#### SOURCE MATERIAL
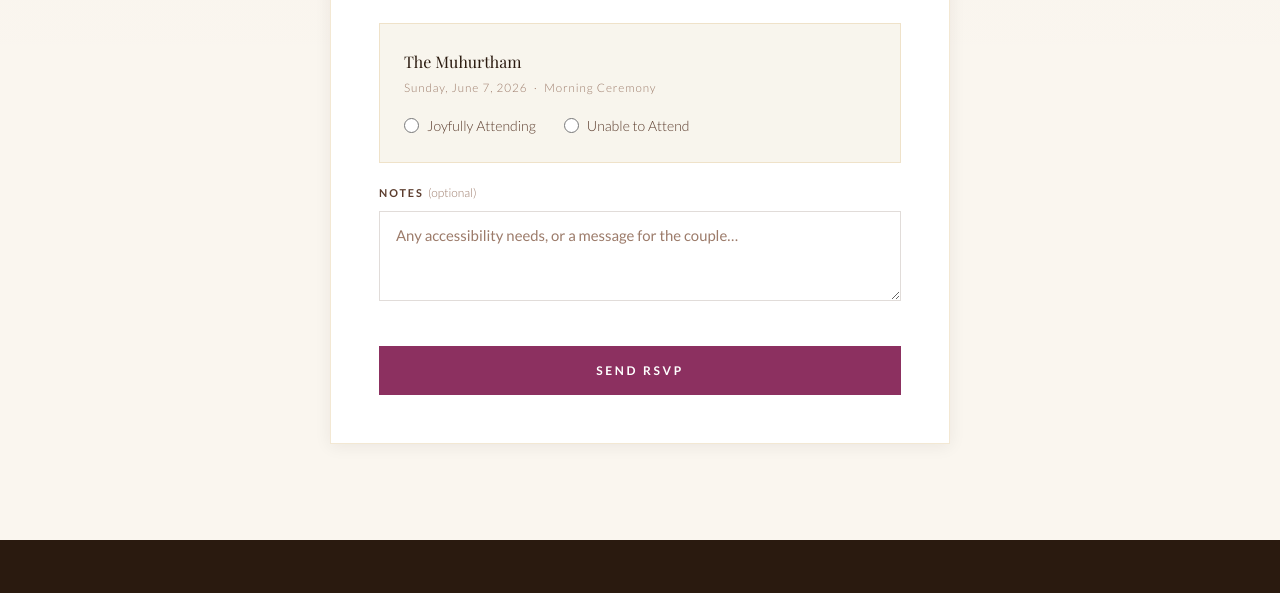
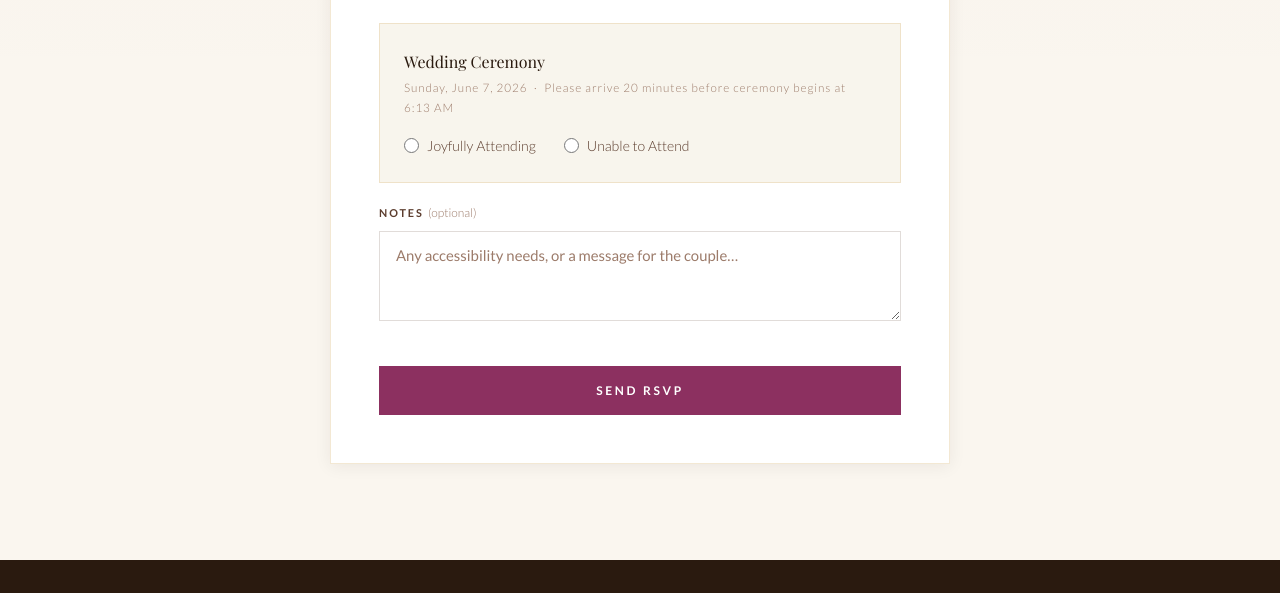
Before and after one commit to srivathsmannar/Wedding-Website, a website: page public/index.html in a window 1280 px wide. Shown: the part 4799-5392 px from the top of the page. Drawn offline with nearby package versions, Linux system fonts and the light colour scheme; a web font is replaced by a local one.

Commit message:
fix stripe checkout and card modal UX

```diff
--- a/public/index.html
+++ b/public/index.html
@@ -363,8 +363,8 @@
 
           <!-- Muhurtham -->
           <div class="event-block">
-            <p class="event-block-title">The Muhurtham</p>
-            <p class="event-block-time">Sunday, June 7, 2026 &nbsp;·&nbsp; Morning Ceremony</p>
+            <p class="event-block-title">Wedding Ceremony</p>
+            <p class="event-block-time">Sunday, June 7, 2026 &nbsp;·&nbsp; Please arrive 20 minutes before ceremony begins at 6:13 AM</p>
             <div class="radio-group">
               <label class="radio-label">
                 <input type="radio" name="muhurtham" value="yes" id="muh-yes" />
```
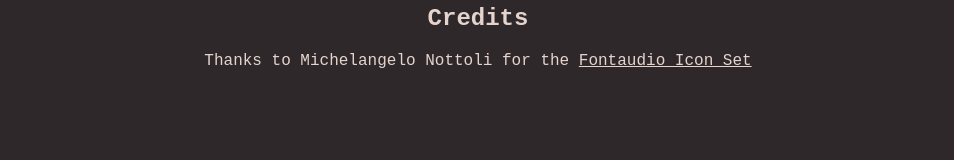
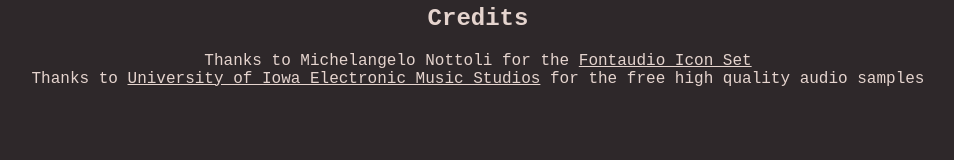
Before and after one commit to Jaybee18/mfp, a SvelteKit app: page /about in a window 1280 px wide. Shown: the part 563-723 px from the top of the page, without its empty margins (162-1116 px from the left). Built offline with nearby package versions, Linux system fonts and the light colour scheme; no server answers.

Commit message:
feat: added credits for piano samples

```diff
--- a/src/routes/about/+page.svelte
+++ b/src/routes/about/+page.svelte
@@ -22,7 +22,8 @@
     </p>
     <h2>Credits</h2>
     <p>
-        Thanks to Michelangelo Nottoli for the <a href="https://iconduck.com/sets/fontaudio-icon-library">Fontaudio Icon Set</a>
+        Thanks to Michelangelo Nottoli for the <a href="https://iconduck.com/sets/fontaudio-icon-library">Fontaudio Icon Set</a><br>
+        Thanks to <a href="https://theremin.music.uiowa.edu">University of Iowa Electronic Music Studios</a> for the free high quality audio samples
     </p>
 </div>
 
```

#### WORK INSTRUCTION
Which lines of the data contain the string "class"? Copy each of them.

#### PROBLEM SOLUTION
           <div class="event-block">
-            <p class="event-block-title">The Muhurtham</p>
-            <p class="event-block-time">Sunday, June 7, 2026 &nbsp;·&nbsp; Morning Ceremony</p>
+            <p class="event-block-title">Wedding Ceremony</p>
+            <p class="event-block-time">Sunday, June 7, 2026 &nbsp;·&nbsp; Please arrive 20 minutes before ceremony begins at 6:13 AM</p>
             <div class="radio-group">
               <label class="radio-label">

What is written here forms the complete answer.